Marie Maynard Daly


Marie Maynard Daly (1921–2003; Graduate School of Arts and Sciences 1947) was born on April 16, 1921, in Queens, New York. Daly received her B.S. and M.S. in chemistry at Queens College and New York University, respectively.

After completing a Ph.D. at Columbia—and becoming the first African American woman to obtain a Ph.D. in chemistry—Daly taught and conducted research. At Columbia, her research focused on how the body's chemicals help digest food. Fascinated by the human body's complicated inner workings, Daly is best known for research geared toward practical applications for health and nutrition, she investigated the effects of cholesterol, sugars, and other nutrients on the heart. Her research disclosed the relationship between high cholesterol and clogged arteries and increased our understanding of how foods and diet affect the health of the heart and the circulatory system.

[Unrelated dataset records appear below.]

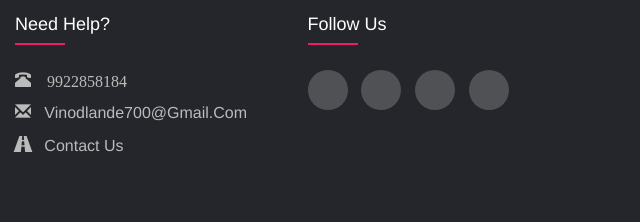
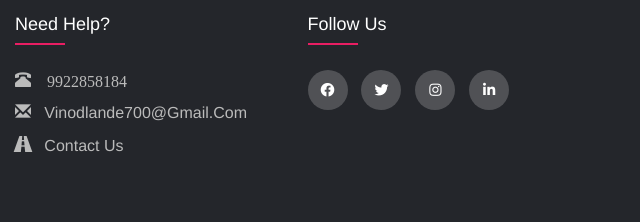
Before and after one commit to omkarsapkal2403/Project1, a plain HTML site: page index.html in a window 1280 px wide. Shown: the part 1624-1846 px from the top of the page, 640-1280 px from the left. Drawn offline with nearby package versions, Linux system fonts and the light colour scheme.

Commit message:
successfully commited

```diff
--- a/css/index.css
+++ b/css/index.css
@@ -195,7 +195,8 @@ div, p {
 
 
 /* Footer */
- @import url('https://fonts.googleapis.com/css2?family=Poppins:wght@300;400;500;600&display=swap');
+
+@import url('https://fonts.googleapis.com/css2?family=Poppins:wght@300;400;500;600&display=swap');
 body{
 	line-height:1.5;
 	font-family: 'Poppins', sans-serif;
@@ -279,6 +280,7 @@ ul{
 	color:#24262b;
 	background-color: #ffffff;
 }
+
 @media(max-width: 767px){
 	.footer-col{
 		width: 50%;
--- a/index.html
+++ b/index.html
@@ -10,6 +10,10 @@
 
 	<link rel="stylesheet" href="https://maxcdn.bootstrapcdn.com/bootstrap/3.4.1/css/bootstrap.min.css">
 	<script src="https://ajax.googleapis.com/ajax/libs/jquery/3.5.1/jquery.min.js"></script>
+
+	<!-- font-awesome -->
+	<link rel="stylesheet" href="https://cdnjs.cloudflare.com/ajax/libs/font-awesome/5.15.3/css/all.min.css">
+	<link rel="stylesheet" href="https://cdnjs.cloudflare.com/ajax/libs/font-awesome/4.7.0/css/font-awesome.min.css">
 
 	<!--for navigation bar -->
 
```
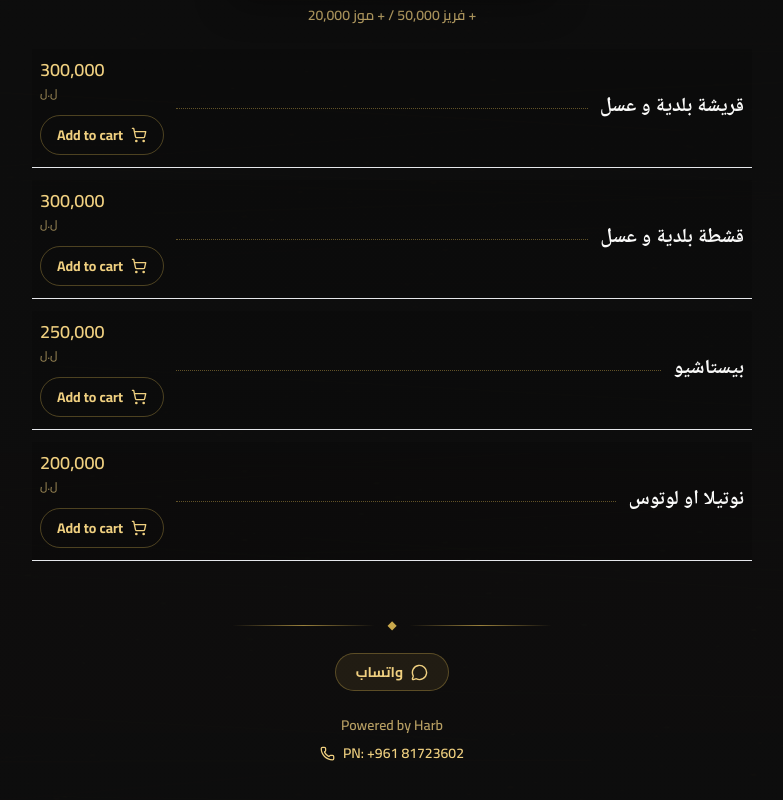
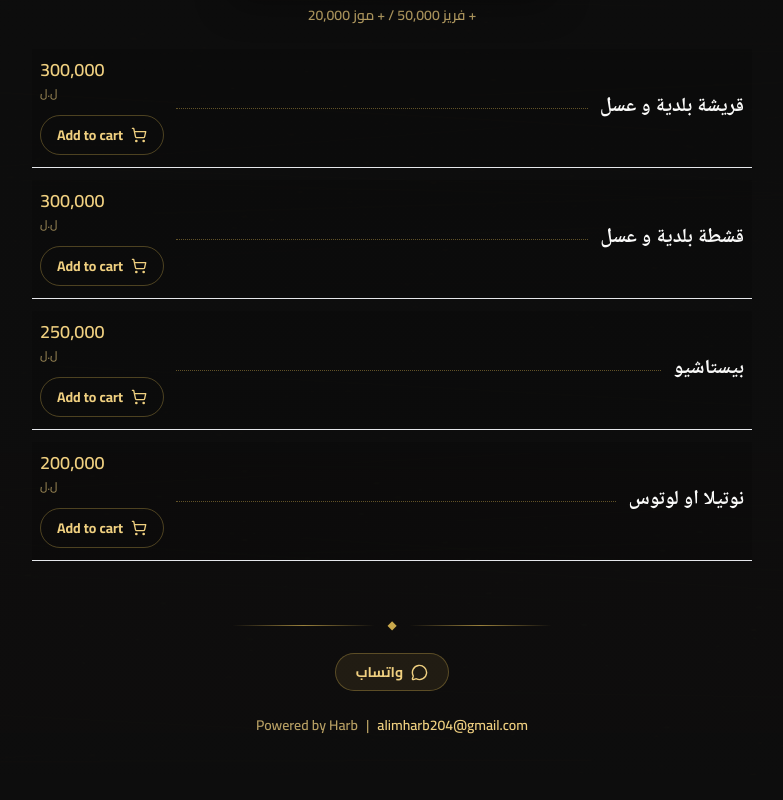
Before and after one commit to aliiharb/Abu-Al-Saj-Bakery, a React (Vite) app in the folder client/: page / in a window 1280 px wide. Shown: the part 2747-3547 px from the top of the page, without its empty margins (248-1031 px from the left). After the commit the page ends 3522 px from the top, so only its background shows below. Built offline with nearby package versions, Linux system fonts and the light colour scheme; no server answers.

Commit message:
Update Footer

```diff
--- a/client/src/pages/PublicMenu.jsx
+++ b/client/src/pages/PublicMenu.jsx
@@ -180,14 +180,14 @@ export default function PublicMenu() {
             <MessageCircle size={17} />
             واتساب
           </a>
-          <div className="mt-6 space-y-2 text-center text-sm font-semibold text-gold-300/75" dir="ltr">
-            <p>Powered by Harb</p>
+          <div className="mt-6 flex flex-wrap items-center justify-center gap-x-2 gap-y-1 text-center text-sm font-semibold text-gold-300/75" dir="ltr">
+            <span>Powered by Harb</span>
+            <span aria-hidden="true">|</span>
             <a
               className="inline-flex items-center justify-center gap-2 text-gold-300 transition hover:text-gold-200 focus-ring"
-              href="tel:+96181723602"
+              href="mailto:alimharb204@gmail.com"
             >
-              <Phone size={15} />
-              PN: +961 81723602
+              alimharb204@gmail.com
             </a>
           </div>
         </footer>
```
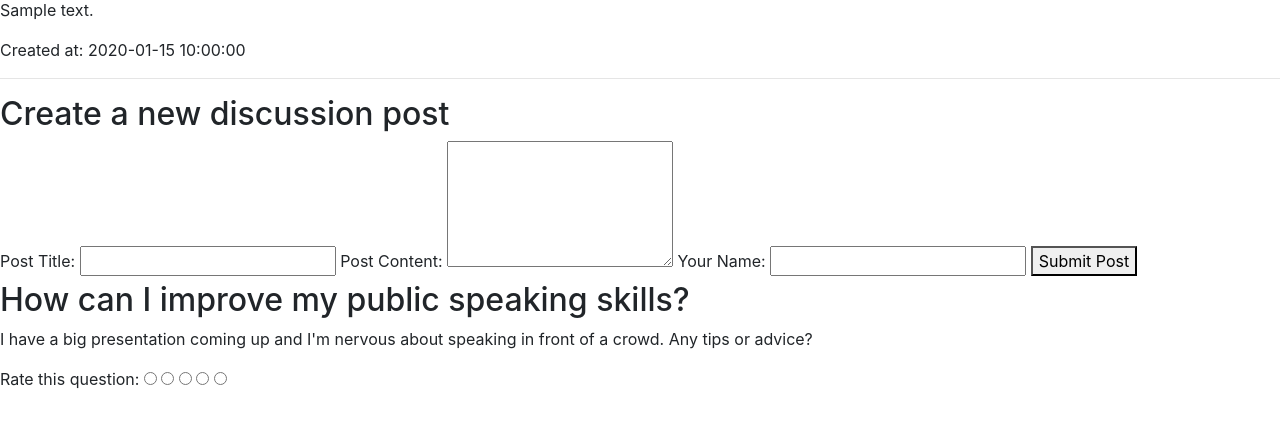
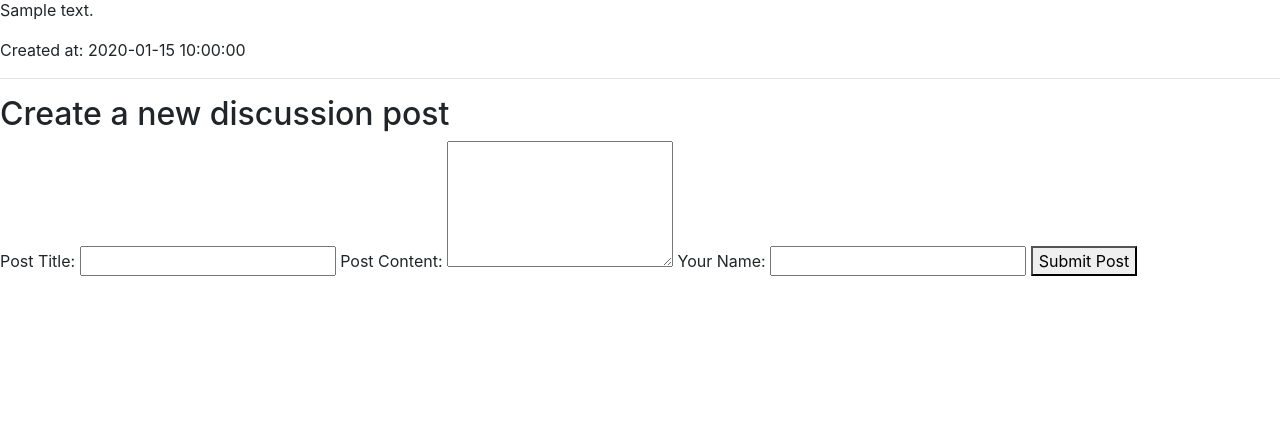
Before and after one commit to ririto90/CIS440-Capstone-Build-2, a PHP site: page /disscussion_board.php in a window 1280 px wide. Shown: the part 315-743 px from the top of the page. Run offline with PHP 8.4, Linux system fonts and the light colour scheme; tables that the repository leaves empty or names only in its code hold one stand-in row (values such as "Sample post").

Commit message:
Disscussion Board Update

```diff
--- a/html/disscussion_board.php
+++ b/html/disscussion_board.php
@@ -29,7 +29,7 @@
 		$questions_html .= "<button class='reply-btn btn' data-post-id='" . $row["id"] . "'>Reply</button>";
 		$questions_html .= "<div class='reply-form' data-post-id='" . $row["id"] . "' style='display:none;'>";
 		$questions_html .= "<form action='../replies_POST.php' method='post'>";
-		$questions_html .= "<input type='hidden' name='questions_id' value='" . $row["id"] . "'>";
+		$questions_html .= "<input type='hidden' name='question_id' value='" . $row["id"] . "'>";
 		$questions_html .= "<label for='post-content-" . $row["id"] . "'>Your Reply:</label>";
 		$questions_html .= "<textarea id='post-content-" . $row["id"] . "' name='content' rows='3' required></textarea>";
 		$questions_html .= "<label for='post-author-" . $row["id"] . "'>Your Name:</label>";
@@ -65,8 +65,6 @@
 } else {
     $questions_html .= "<p>No questions found</p>";
 }
-
-
 
 // Close the database connection
 mysqli_close($conn);
@@ -137,18 +135,6 @@
 			  <button type="submit">Submit Post</button>
 			</form>
 		  </div>
-		<div class="question">
-			<h2>How can I improve my public speaking skills?</h2>
-			<p>I have a big presentation coming up and I'm nervous about speaking in front of a crowd. Any tips or advice?</p>
-			<div class="rating">
-				<label>Rate this question:</label>
-				<input type="radio" name="rating" value="1"><label></label>
-				<input type="radio" name="rating" value="2"><label></label>
-				<input type="radio" name="rating" value="3"><label></label>
-				<input type="radio" name="rating" value="4"><label></label>
-				<input type="radio" name="rating" value="5"><label></label>
-            </div>
-        </div>
     </main>
 <script>
     const replyBtns = document.querySelectorAll('.reply-btn');
--- a/replies_POST.php
+++ b/replies_POST.php
@@ -13,12 +13,14 @@
 }
 
 // Get the form data
-$post_ID = $_POST('question_id');
+$post_ID = $_POST['question_id'];
 $post_content = $_POST['content'];
 $post_author = $_POST['author'];
 
 // Insert the form data into the table
-$sql = "INSERT INTO discussion_replies (question_id, author, content) VALUES ('$$post_ID', '$post_author'), '$post_content'";
+$sql = "INSERT INTO discussion_replies (question_id, author, content) VALUES ('$post_ID', '$post_author', '$post_content')";
+
+echo $sql;
 
 if (mysqli_query($conn, $sql)) {
     echo "New post created successfully";
```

Daly also taught biochemistry at Columbia’s College of Physicians and Surgeons. In 1988, she started a scholarship, in honor of her father, for minority students who want to study science at Queens College.

Read more about Marie Maynard Daly and her extraordinary life and career.